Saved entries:

****************************************

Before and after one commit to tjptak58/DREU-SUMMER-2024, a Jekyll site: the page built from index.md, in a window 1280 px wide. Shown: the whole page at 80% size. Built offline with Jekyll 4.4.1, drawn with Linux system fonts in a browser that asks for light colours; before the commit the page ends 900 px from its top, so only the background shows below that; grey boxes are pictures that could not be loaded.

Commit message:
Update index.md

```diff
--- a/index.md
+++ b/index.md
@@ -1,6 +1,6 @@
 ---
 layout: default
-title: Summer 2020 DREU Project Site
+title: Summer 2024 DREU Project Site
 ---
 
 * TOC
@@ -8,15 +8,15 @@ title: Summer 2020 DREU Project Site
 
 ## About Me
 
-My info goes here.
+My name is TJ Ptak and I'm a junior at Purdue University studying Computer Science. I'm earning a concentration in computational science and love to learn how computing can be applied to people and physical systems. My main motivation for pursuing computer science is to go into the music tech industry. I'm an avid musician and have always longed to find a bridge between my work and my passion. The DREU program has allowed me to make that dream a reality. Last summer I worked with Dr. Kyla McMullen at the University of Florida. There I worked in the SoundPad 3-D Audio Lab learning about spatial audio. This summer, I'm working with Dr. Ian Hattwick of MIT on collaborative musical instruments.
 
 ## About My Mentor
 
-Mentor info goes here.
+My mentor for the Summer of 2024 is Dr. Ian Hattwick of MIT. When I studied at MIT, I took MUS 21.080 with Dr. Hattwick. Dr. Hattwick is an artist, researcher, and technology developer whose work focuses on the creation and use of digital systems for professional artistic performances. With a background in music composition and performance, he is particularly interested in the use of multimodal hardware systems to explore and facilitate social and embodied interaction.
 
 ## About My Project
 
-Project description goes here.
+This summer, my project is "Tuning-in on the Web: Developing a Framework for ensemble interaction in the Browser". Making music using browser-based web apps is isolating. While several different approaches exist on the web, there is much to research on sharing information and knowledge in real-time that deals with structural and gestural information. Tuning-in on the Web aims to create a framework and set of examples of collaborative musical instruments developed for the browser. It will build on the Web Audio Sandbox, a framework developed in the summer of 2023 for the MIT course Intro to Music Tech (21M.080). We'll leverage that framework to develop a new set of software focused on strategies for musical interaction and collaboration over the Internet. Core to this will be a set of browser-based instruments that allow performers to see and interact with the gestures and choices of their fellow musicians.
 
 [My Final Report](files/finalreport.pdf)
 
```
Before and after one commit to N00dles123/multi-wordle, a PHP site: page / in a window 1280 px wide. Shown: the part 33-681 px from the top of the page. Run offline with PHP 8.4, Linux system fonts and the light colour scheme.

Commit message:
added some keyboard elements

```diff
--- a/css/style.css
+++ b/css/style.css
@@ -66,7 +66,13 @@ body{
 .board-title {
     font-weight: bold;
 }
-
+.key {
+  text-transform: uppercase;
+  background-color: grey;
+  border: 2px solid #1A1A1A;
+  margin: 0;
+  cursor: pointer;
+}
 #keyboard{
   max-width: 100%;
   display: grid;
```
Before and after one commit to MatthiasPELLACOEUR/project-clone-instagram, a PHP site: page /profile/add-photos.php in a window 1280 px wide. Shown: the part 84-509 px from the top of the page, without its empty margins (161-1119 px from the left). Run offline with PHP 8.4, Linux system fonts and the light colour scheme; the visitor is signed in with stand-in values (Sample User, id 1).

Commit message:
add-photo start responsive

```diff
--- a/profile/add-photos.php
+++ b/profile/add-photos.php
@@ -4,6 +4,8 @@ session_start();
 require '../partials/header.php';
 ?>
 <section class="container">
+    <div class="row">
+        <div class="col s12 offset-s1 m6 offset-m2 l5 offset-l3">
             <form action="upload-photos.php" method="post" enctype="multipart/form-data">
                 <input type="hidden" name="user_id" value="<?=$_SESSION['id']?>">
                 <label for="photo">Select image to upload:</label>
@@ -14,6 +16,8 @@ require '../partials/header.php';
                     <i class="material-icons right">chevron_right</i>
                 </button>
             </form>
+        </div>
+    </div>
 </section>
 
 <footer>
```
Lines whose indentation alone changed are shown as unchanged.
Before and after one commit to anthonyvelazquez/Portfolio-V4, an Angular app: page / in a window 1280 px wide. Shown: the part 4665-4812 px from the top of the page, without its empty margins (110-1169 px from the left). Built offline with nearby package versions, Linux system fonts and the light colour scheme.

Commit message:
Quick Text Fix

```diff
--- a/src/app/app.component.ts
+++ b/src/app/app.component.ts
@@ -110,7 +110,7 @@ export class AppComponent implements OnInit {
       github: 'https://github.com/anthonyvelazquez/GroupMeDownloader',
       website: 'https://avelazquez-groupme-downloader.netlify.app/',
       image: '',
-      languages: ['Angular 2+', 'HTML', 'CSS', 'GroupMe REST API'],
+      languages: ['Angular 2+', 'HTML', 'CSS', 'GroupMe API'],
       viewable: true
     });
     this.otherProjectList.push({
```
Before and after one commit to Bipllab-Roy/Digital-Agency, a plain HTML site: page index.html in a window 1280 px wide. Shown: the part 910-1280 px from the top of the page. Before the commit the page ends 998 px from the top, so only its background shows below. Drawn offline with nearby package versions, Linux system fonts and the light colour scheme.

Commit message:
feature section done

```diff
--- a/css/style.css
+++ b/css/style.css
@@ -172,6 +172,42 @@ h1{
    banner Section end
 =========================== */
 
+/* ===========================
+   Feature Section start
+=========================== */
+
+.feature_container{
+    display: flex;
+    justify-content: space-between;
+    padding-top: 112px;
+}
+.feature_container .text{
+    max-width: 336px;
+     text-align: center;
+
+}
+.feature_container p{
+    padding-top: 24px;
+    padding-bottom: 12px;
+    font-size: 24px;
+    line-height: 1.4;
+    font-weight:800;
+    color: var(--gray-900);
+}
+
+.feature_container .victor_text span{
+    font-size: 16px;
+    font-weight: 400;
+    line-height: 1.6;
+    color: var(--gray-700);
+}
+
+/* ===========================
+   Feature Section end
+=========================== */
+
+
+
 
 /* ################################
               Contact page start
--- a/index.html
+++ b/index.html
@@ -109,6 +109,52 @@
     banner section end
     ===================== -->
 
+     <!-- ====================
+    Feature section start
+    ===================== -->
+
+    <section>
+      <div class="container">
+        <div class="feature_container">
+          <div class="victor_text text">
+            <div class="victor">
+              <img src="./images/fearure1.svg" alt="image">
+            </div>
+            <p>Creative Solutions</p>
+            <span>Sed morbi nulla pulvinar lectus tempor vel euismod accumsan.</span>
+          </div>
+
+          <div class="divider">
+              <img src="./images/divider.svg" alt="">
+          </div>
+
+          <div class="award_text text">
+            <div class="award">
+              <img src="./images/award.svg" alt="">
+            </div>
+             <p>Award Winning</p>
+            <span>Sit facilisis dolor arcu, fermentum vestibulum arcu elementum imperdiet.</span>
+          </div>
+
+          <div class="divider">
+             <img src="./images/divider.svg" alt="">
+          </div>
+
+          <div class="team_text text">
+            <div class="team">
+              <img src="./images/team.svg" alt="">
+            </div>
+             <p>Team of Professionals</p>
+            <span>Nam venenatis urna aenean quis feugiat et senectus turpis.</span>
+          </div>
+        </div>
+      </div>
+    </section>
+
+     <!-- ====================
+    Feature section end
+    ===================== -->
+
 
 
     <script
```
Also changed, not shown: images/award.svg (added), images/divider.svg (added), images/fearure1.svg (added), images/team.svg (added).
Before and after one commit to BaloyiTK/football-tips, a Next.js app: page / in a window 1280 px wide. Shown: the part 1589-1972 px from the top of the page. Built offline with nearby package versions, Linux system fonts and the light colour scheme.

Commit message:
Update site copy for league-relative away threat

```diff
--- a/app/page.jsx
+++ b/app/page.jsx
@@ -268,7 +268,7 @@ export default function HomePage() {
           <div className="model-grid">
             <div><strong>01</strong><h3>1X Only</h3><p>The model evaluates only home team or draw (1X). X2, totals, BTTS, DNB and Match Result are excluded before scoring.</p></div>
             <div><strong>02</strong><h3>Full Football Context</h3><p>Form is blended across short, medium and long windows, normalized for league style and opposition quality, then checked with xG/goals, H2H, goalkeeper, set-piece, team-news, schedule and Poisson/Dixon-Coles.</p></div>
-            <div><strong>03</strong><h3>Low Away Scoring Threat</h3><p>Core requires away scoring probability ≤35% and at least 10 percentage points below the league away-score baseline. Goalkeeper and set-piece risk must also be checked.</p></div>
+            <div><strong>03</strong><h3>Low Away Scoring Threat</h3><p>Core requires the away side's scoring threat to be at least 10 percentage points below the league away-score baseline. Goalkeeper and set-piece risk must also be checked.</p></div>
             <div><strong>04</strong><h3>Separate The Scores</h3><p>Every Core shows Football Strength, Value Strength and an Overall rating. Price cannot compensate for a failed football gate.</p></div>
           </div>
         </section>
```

****************************************

▶ [Exercise objective] Copy every line from the data that includes the string "goes".

▶ [Exercise response]
-My info goes here.
-Mentor info goes here.
-Project description goes here.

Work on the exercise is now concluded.